In 2009, I got on 15 airplanes and crossed 22 borders. Four months into 2010 and I’ve already been on 4 airplanes and crossed 8 borders. That’s significantly more traveling than most of the world will do in their lifetime.

And yet I keep doing it. I keep jumping on airplanes and buses and trains. But why?

It’s not because traveling is easy. On the contrary, it is more often than not a struggle. Especially in Africa, I struggle with something no matter where I am. Struggle with being ripped off. Struggle with being called mzungu. Struggle with always packing and unpacking my backpack. Struggle with maintaining a regular workout schedule. Struggle with the heat. The lack of water. The lack of electricity. The lack of pretty much everything when you need it the most.

And yet I keep coming back. Actually, that’s an understatement. When I go home, I can’t wait to go back. I crave the unknown. I crave the struggle.

Why? Because those are the easiest times to learn. Because hopping on an airplane is almost a guaranteed ticket to some sort of profound life realization or change. Sure, I can have the same discoveries back in the States. In fact, if I make a list of the top 10 things that make me happiest in life, I can find them all in the US. But somehow, I’m left unsatisfied.

My friend Brendan once told me that it’s easy to be a good photographer in Africa, but its much harder back in North America. Many things will catch our eye in Africa, make us stop, think, admire, and snap a shot. Back at home, the best shots are hidden in the fabric of our everyday lives, which no longer catches our eye when we look at it. It’s not that the fabric isn’t beautiful; it’s that we have to work a little harder to find that beauty.

After about 2 years of being on the road, I think I’ve finally figured out why I travel.
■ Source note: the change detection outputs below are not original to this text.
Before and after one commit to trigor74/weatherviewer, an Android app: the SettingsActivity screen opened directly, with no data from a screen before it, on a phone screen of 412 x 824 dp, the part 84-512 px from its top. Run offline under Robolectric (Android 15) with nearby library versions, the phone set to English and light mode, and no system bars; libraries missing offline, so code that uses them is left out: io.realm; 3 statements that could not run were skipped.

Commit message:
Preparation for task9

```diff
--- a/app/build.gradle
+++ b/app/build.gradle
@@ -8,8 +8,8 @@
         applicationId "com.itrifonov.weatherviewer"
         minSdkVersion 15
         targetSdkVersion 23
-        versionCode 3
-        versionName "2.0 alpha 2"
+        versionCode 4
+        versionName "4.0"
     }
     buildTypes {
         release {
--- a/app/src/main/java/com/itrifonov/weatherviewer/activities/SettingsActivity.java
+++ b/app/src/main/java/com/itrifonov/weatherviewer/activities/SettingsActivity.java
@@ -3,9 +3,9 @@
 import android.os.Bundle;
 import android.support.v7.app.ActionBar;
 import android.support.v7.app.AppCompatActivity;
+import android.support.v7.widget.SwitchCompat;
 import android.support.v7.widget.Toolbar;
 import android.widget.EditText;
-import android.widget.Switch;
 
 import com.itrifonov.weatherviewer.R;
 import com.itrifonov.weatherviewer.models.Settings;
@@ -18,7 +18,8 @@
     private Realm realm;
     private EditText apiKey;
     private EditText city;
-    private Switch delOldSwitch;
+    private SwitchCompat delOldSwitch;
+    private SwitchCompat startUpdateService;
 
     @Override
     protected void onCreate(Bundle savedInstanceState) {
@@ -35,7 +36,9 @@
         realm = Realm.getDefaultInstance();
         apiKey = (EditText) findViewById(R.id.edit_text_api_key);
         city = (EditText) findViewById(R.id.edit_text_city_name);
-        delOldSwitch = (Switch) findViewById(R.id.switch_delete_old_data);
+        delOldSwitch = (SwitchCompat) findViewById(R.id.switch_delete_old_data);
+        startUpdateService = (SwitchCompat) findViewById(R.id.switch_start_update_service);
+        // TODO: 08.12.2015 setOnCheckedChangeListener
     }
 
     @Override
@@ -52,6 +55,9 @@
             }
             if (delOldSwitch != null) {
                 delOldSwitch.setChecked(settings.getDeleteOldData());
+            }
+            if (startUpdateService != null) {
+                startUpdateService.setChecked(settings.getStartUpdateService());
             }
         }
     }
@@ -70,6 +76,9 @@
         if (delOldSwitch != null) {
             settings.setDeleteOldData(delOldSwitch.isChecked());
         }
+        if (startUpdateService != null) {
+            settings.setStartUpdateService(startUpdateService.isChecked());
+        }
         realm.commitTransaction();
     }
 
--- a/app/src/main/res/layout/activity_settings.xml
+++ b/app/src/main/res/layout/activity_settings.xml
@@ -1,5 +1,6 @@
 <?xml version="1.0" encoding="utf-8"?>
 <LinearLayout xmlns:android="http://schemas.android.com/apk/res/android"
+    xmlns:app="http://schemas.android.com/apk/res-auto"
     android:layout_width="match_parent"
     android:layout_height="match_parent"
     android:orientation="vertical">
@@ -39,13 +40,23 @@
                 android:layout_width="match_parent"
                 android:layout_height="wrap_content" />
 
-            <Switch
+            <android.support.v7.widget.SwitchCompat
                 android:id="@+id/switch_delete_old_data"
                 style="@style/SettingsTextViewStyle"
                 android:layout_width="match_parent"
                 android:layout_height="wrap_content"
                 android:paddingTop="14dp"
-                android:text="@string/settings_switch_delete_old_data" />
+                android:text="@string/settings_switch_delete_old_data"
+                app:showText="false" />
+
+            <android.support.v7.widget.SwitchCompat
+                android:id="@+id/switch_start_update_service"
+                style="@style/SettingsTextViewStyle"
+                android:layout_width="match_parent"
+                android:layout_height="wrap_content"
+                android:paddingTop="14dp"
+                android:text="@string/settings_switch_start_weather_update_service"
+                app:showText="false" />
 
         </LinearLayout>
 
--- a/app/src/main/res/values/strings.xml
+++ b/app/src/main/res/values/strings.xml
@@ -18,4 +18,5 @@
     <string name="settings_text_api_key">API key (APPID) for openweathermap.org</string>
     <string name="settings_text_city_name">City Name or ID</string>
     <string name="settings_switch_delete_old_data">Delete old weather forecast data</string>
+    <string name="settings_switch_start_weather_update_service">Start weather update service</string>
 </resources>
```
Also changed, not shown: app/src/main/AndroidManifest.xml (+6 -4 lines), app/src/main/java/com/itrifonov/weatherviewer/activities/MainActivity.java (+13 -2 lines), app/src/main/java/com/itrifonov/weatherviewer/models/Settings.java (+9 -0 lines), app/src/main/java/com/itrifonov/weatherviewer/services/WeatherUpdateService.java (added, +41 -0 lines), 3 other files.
And with that, I’m ready for the struggle of finding good shots and profound realizations from my home country for a little while.

(This post was inspired by my friend Kaitlin.)